I don’t know what it is about returning to New Brunswick.  I don’t what it is about coming home.  I don’t what it is to be part of this Special Olympic family.


Sometimes it is so hard to explain an affair of the heart.  If I sound personal, then that is what this speech is meant to be.


It is about growing up, it is about dreams, it is about a shared sadness and the most important thing it is about trying to make a little difference in people’s lives.


Through it all, there has been a strong ever lasting bond and that is my bond between the province of my birth and who I am.


I have been done many roads, but no better road than the one which leads home.


My travels as a reporter have taken from Bangkok to Beirut. From Tibet to Tokyo, from Shanghai to Seoul, from Baghdad to Belfast.


Yes there were always the big stories to cover, the massacre in Tiananmen Square, the assassination of Indria Ghandi, the Iran-Iraq war, hijackings and the troubles in Northern Ireland.

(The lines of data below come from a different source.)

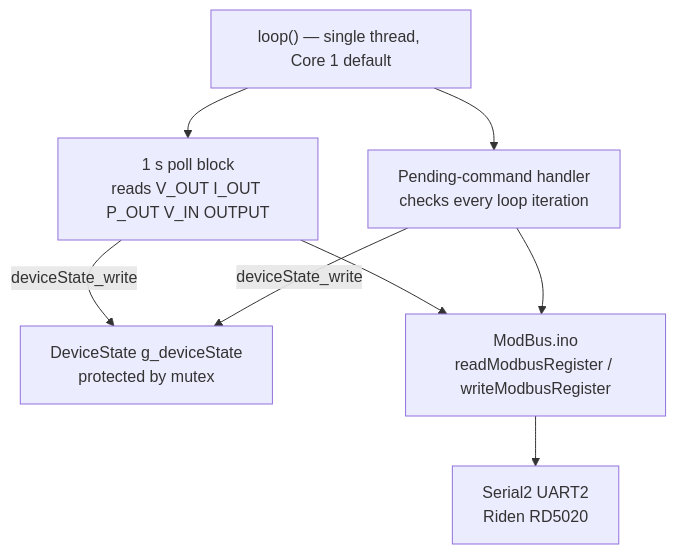
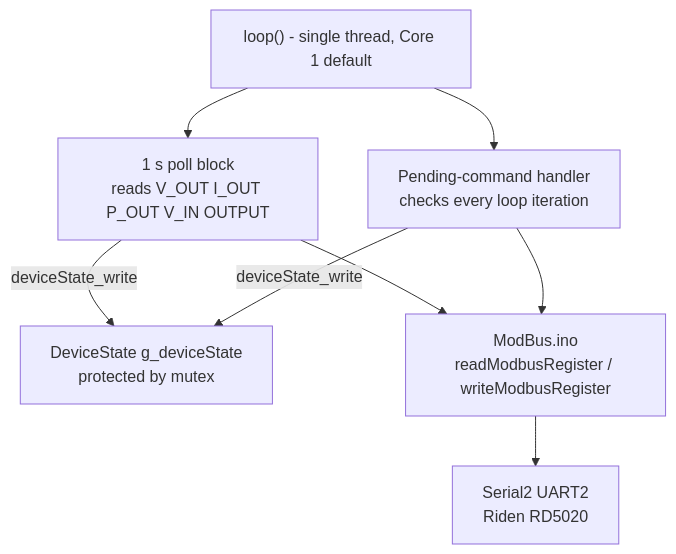
One commit to Warpguru/ESP changed the diagram in Iteration 7.md. Above: the diagram before and after it, drawn with Mermaid. The commit also changed other lines of this file and 43 other files, not shown here.

````diff
--- a/Iteration 7.md
+++ b/Iteration 7.md
@@ -44,17 +44,17 @@
 ```mermaid
 graph TD
-    loop["loop() — single thread, Core 1 default"]
+    loop["loop() - single thread, Core 1 default"]
     ds["DeviceState g_deviceState\nprotected by mutex"]
     poll["1 s poll block\nreads V_OUT I_OUT P_OUT V_IN OUTPUT"]
     cmd["Pending-command handler\nchecks every loop iteration"]
     modbus["ModBus.ino\nreadModbusRegister / writeModbusRegister"]
     serial2["Serial2 UART2\nRiden RD5020"]
 
     loop --> poll
     loop --> cmd
     poll -- deviceState_write --> ds
     cmd -- deviceState_write --> ds
     poll --> modbus
     cmd --> modbus
     modbus --> serial2
 ```
````
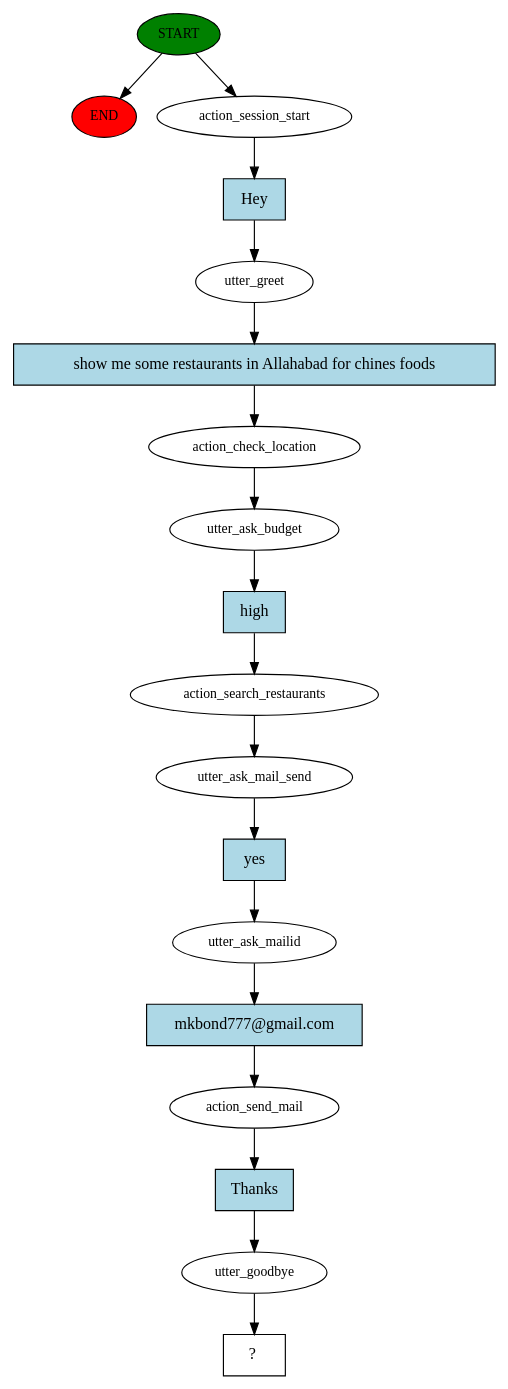
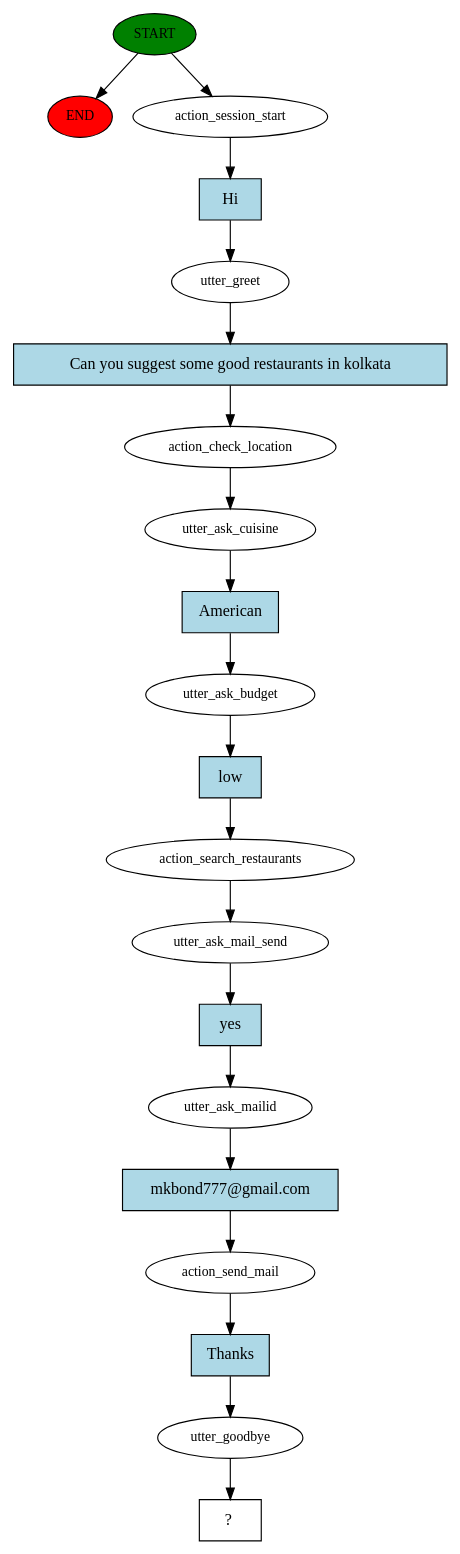
The diagram in story_graph.dot (mkbond777/rasa_restaurant_search), drawn with Graphviz before and after one commit. The commit also changed 4 other files, not shown here.

Commit message:
Handled low budget type issue.

```diff
--- a/story_graph.dot
+++ b/story_graph.dot
@@ -1,37 +1,41 @@
 digraph  {
 0 [class="start active", fillcolor=green, fontsize=12, label=START, style=filled];
 "-1" [class=end, fillcolor=red, fontsize=12, label=END, style=filled];
 1 [class=active, fontsize=12, label=action_session_start];
 2 [class=active, fontsize=12, label=utter_greet];
 3 [class=active, fontsize=12, label=action_check_location];
-4 [class=active, fontsize=12, label=utter_ask_budget];
-5 [class=active, fontsize=12, label=action_search_restaurants];
-6 [class=active, fontsize=12, label=utter_ask_mail_send];
-7 [class=active, fontsize=12, label=utter_ask_mailid];
-8 [class=active, fontsize=12, label=action_send_mail];
-9 [class=active, fontsize=12, label=utter_goodbye];
-10 [class="intent dashed active", label="  ?  ", shape=rect];
-11 [class="intent active", fillcolor=lightblue, label=Hey, shape=rect, style=filled];
-12 [class="intent active", fillcolor=lightblue, label="show me some restaurants in Allahabad for chines foods", shape=rect, style=filled];
-13 [class="intent active", fillcolor=lightblue, label=high, shape=rect, style=filled];
-14 [class="intent active", fillcolor=lightblue, label=yes, shape=rect, style=filled];
-15 [class="intent active", fillcolor=lightblue, label="mkbond777@gmail.com", shape=rect, style=filled];
-16 [class="intent active", fillcolor=lightblue, label=Thanks, shape=rect, style=filled];
+4 [class=active, fontsize=12, label=utter_ask_cuisine];
+5 [class=active, fontsize=12, label=utter_ask_budget];
+6 [class=active, fontsize=12, label=action_search_restaurants];
+7 [class=active, fontsize=12, label=utter_ask_mail_send];
+8 [class=active, fontsize=12, label=utter_ask_mailid];
+9 [class=active, fontsize=12, label=action_send_mail];
+10 [class=active, fontsize=12, label=utter_goodbye];
+11 [class="intent dashed active", label="  ?  ", shape=rect];
+12 [class="intent active", fillcolor=lightblue, label=Hi, shape=rect, style=filled];
+13 [class="intent active", fillcolor=lightblue, label="Can you suggest some good restaurants in kolkata", shape=rect, style=filled];
+14 [class="intent active", fillcolor=lightblue, label=American, shape=rect, style=filled];
+15 [class="intent active", fillcolor=lightblue, label=low, shape=rect, style=filled];
+16 [class="intent active", fillcolor=lightblue, label=yes, shape=rect, style=filled];
+17 [class="intent active", fillcolor=lightblue, label="mkbond777@gmail.com", shape=rect, style=filled];
+18 [class="intent active", fillcolor=lightblue, label=Thanks, shape=rect, style=filled];
 0 -> "-1"  [class="", key=NONE, label=""];
 0 -> 1  [class=active, key=NONE, label=""];
-1 -> 11  [class=active, key=0];
-2 -> 12  [class=active, key=0];
+1 -> 12  [class=active, key=0];
+2 -> 13  [class=active, key=0];
 3 -> 4  [class=active, key=NONE, label=""];
-4 -> 13  [class=active, key=0];
-5 -> 6  [class=active, key=NONE, label=""];
-6 -> 14  [class=active, key=0];
-7 -> 15  [class=active, key=0];
-8 -> 16  [class=active, key=0];
-9 -> 10  [class=active, key=NONE, label=""];
-11 -> 2  [class=active, key=0];
-12 -> 3  [class=active, key=0];
-13 -> 5  [class=active, key=0];
-14 -> 7  [class=active, key=0];
-15 -> 8  [class=active, key=0];
-16 -> 9  [class=active, key=0];
+4 -> 14  [class=active, key=0];
+5 -> 15  [class=active, key=0];
+6 -> 7  [class=active, key=NONE, label=""];
+7 -> 16  [class=active, key=0];
+8 -> 17  [class=active, key=0];
+9 -> 18  [class=active, key=0];
+10 -> 11  [class=active, key=NONE, label=""];
+12 -> 2  [class=active, key=0];
+13 -> 3  [class=active, key=0];
+14 -> 5  [class=active, key=0];
+15 -> 6  [class=active, key=0];
+16 -> 8  [class=active, key=0];
+17 -> 9  [class=active, key=0];
+18 -> 10  [class=active, key=0];
 }
```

But what troubled me along the way were those stories about victims of war, I can never forget the faces of the children in orphanages of Cambodia or the Vietnamese families, refugees locked up in camps around Hong Kong.


Inside that environment were children, men and women young and old who were also trapped in another world.


Many were physically disabled and many more were intellectually disabled.


And every time I saw intellectually disabled person, I would think back to a time now almost 40 years ago when my wife and I lived in Bathurst, New Brunswick.


Ginette taught High School, I was the local radio announcer; a young couple full of dreams and ready to travel down any road.


But as we all know in this room, those roads can get lonely, those roads can get bumpy and you never what might be around the corner.


There is nothing more special in life than the birth of a child.  And the reason why I am in this room and so committed to Special Olympics is because of the birth of that child.


A child who is with me, who is with my wife and hopefully with you, in spirit.  I know that many of you have heard my story, but I don’t mind telling it again.

Timothy James Alexander Munson was born in Bathurst in 1968.


He didn’t quite make it to be a year old, but in his short life, he taught more about the value of life then any book could ever teach me.


He is the reason why my wife and I are back in New Brunswick again and we will be back again and again and one day for good.


What was it about that cold December morning in the late 60’s with Timmy all bundled up in his sleigh. That smile etched in my mind forever.  Whether I knew or not he was going to be my Special Olympian.


When I was appointed to be a Senator 3 short years ago, it didn’t take me very long to focus on how I could try to make a little difference in people’s lives.


When I walked into the National Special Olympics office three years ago in Toronto, I knew I had come home.


And when I told my story to then President Jim Jordan, I knew that there was a place for me to give back to a society which has been so good to me.


During the last three years, whether it has been Prince George or Bathurst and many places in between, I have helped raise money and just as important awareness of Special Olympics family.


And I feel so good in this family.


In sports and at TSN, there is always a phrase used called the TSN turning point in a game.


Well the TSN turning point for me was when I was at the Special Olympics World Winter Games in Nagano, Japan.


Some of you were there.


But here is Raymond Rockburn from Ottawa, at the age of 54, this figure skater is no kid.


With his grey hair, he stands out in this crowd,


What really stands out his humour.  Not only does Raymond have an intellectual disability, he is hearing impaired.


A mother of one the other figure skaters approaches him but his hearing aid is turned off.


She is worried about Raymond not paying enough attention to the competition.

But when he flicks the switch on, he smiles as only Raymond smile and says….. “ every athlete needs a little down time ‘’.   His only worry is that he wasn’t exactly fond of Japanese food and that might have lost a little weight. He laughs that his pants might fall down during the competition.


By the way Raymond won Gold for Canada.


But you know it is not all about winning. Just being is this room is enough for me and I am sure for you.


What has struck me (Madame President) is the work of the coaches, the dedication of the volunteers, and the love of the families.  You are the really winners in this room.  I am thinking of your Special Olympic Team preparing for the big games in



This is not about sacrifice, this is not about what’s in it for me, this is about being brave in the attempt.


And when our lives  comes full circle in Bathurst this winter at the games my wife and I hope to be brave in the attempt  in witnessing life as it really matters.


It is one thing to loved but with that love comes Special Olympian Hugs and at the end of the day.  There is nothing, nothing better than to be hugged by a Special Olympian.


Thank You.